Tad Nishino

Jake Pizzatti

Knee pain often affects athletes both social and competitive but can also arise in non-sporting populations. Pain felt in and around the kneecap is called “Patellofemoral Pain”. It is an umbrella term used for pain arising from the kneecap joint (patellofemoral joint) or soft tissue surrounding the joint. It is often an overload injury which may arise from change in activity or increased training load (training volume or increased speed of running), change in training surfaces or footwear but can also occur after direct trauma to the patella or patellofemoral joint.

 

Patellofemoral pain is located at the front of the knee / behind the kneecap and usually builds up gradually over a few days to weeks. It may start out with pain only felt with aggravating activities but if ignored and untreated, it may become sore with minor loads or at rest.

 

Your physiotherapist will look at finding the factors that led to the onset of Patellofemoral Pain. That would include looking at your typical training schedule and identifying any changes that may explain for the increased load put on your knee, plus assessing the lengths and strengths of your leg muscles and identifying biomechanical factors that may have led to overloading the patellofemoral joint via malalignment of the patella. Often the flaws that lead to overload at the knee stem from weakness in the biomechanical chain from hip/gluteal and/or abdominal muscles to the foot/calves.

 

In the short term, patellofemoral pain can be relieved with massage, relative rest and gradual return to activity but if painful activities are unavoidable (e.g. walking, stairs at home or work, the main race of the year or major football grudge-match) taping techniques may reduce the severity of the pain.

 

Medium to long term management includes rehabilitation, focusing on strength, endurance and for runners/athletes speed and impact. The exercise program is targeted to address the specific flaws in technique and often include knee and hip/gluteal components along with “core strengthening”. These phases are effective for managing pain as well as returning to usual activities and can also be effective at breaking the cycle of getting niggles and injuries in the lower limb.

 

If you experience knee joint pain, there may be a variety of structures and contributing factors involved. Your physio will perform a thorough assessment to establish what the cause of your pain is and advise you how to progress safely. That way you can return to your normal activities without pain and reduce the risk of re-injury.

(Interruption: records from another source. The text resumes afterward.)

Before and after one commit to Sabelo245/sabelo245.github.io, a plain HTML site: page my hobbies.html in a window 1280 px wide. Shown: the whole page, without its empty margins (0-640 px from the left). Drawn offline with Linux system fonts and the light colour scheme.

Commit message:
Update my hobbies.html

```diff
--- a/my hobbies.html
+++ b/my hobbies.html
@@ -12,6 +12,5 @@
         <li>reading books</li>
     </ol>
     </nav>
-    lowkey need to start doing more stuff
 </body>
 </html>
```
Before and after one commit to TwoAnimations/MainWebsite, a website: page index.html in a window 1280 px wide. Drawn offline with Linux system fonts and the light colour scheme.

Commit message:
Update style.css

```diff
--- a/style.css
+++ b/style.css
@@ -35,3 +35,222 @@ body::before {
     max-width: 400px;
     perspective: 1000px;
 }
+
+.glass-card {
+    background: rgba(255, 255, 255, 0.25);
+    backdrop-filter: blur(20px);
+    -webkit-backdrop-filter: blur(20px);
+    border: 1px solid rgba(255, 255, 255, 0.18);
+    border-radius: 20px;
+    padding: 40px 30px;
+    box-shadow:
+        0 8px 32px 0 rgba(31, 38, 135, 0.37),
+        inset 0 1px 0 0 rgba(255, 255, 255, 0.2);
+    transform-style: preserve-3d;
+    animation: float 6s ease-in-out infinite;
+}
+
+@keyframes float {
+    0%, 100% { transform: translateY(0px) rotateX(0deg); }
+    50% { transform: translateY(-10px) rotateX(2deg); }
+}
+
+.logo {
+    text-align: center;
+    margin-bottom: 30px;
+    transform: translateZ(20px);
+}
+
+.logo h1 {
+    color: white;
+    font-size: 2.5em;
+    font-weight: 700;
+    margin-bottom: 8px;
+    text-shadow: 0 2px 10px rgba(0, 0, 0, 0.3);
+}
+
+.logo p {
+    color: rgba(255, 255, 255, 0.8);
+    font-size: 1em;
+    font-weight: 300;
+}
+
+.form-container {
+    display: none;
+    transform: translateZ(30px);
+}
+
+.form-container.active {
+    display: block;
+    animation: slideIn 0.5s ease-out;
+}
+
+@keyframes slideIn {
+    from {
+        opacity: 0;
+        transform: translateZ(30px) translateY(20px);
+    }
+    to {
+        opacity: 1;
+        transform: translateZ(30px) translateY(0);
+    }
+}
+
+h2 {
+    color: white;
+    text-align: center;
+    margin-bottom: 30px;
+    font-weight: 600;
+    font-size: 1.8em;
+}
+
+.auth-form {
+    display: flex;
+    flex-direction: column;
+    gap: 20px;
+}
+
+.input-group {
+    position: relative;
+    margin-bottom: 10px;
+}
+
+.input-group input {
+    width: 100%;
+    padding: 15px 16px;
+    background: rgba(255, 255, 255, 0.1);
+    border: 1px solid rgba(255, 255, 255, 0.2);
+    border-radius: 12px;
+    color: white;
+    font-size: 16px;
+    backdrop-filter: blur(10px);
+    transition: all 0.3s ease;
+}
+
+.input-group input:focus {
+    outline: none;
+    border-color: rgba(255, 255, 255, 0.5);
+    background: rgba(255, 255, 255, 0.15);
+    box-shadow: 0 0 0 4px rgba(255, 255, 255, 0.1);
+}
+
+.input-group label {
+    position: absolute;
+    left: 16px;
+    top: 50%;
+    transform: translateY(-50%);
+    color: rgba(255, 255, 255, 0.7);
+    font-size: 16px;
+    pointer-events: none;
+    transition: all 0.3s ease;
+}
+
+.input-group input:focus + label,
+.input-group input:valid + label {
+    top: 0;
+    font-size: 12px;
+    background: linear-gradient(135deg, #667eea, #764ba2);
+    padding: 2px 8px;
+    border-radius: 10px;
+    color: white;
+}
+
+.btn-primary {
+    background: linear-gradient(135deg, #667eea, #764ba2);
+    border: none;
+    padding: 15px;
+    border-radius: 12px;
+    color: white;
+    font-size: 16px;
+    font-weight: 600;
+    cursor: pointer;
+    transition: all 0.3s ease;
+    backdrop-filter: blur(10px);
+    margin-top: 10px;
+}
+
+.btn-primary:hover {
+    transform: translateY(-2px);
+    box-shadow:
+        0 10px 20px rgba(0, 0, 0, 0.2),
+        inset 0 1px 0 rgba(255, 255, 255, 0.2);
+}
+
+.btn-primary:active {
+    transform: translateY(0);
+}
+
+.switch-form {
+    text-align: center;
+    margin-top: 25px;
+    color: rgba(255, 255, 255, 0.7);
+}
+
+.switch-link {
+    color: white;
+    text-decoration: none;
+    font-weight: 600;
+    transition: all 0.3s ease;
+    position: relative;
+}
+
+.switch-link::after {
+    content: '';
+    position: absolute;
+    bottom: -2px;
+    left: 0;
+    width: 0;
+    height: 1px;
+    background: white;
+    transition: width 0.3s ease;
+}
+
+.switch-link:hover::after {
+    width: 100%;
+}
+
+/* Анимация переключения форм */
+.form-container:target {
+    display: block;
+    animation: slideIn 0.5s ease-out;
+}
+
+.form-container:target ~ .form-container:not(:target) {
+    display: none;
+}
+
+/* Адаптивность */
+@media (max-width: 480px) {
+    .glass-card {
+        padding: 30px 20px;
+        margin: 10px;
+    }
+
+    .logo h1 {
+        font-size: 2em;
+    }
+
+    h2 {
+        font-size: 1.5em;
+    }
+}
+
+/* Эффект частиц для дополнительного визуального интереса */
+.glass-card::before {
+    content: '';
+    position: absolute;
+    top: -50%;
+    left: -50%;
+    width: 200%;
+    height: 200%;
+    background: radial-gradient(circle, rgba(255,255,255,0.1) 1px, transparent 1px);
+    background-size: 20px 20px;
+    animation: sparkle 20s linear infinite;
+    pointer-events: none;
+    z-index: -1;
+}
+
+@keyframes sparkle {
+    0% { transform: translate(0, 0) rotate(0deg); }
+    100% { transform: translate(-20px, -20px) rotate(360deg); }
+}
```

If you would like to have your knee troubles looked at by a physiotherapist and arrange and appointment, please call (07) 3211 8775 or click here to book online.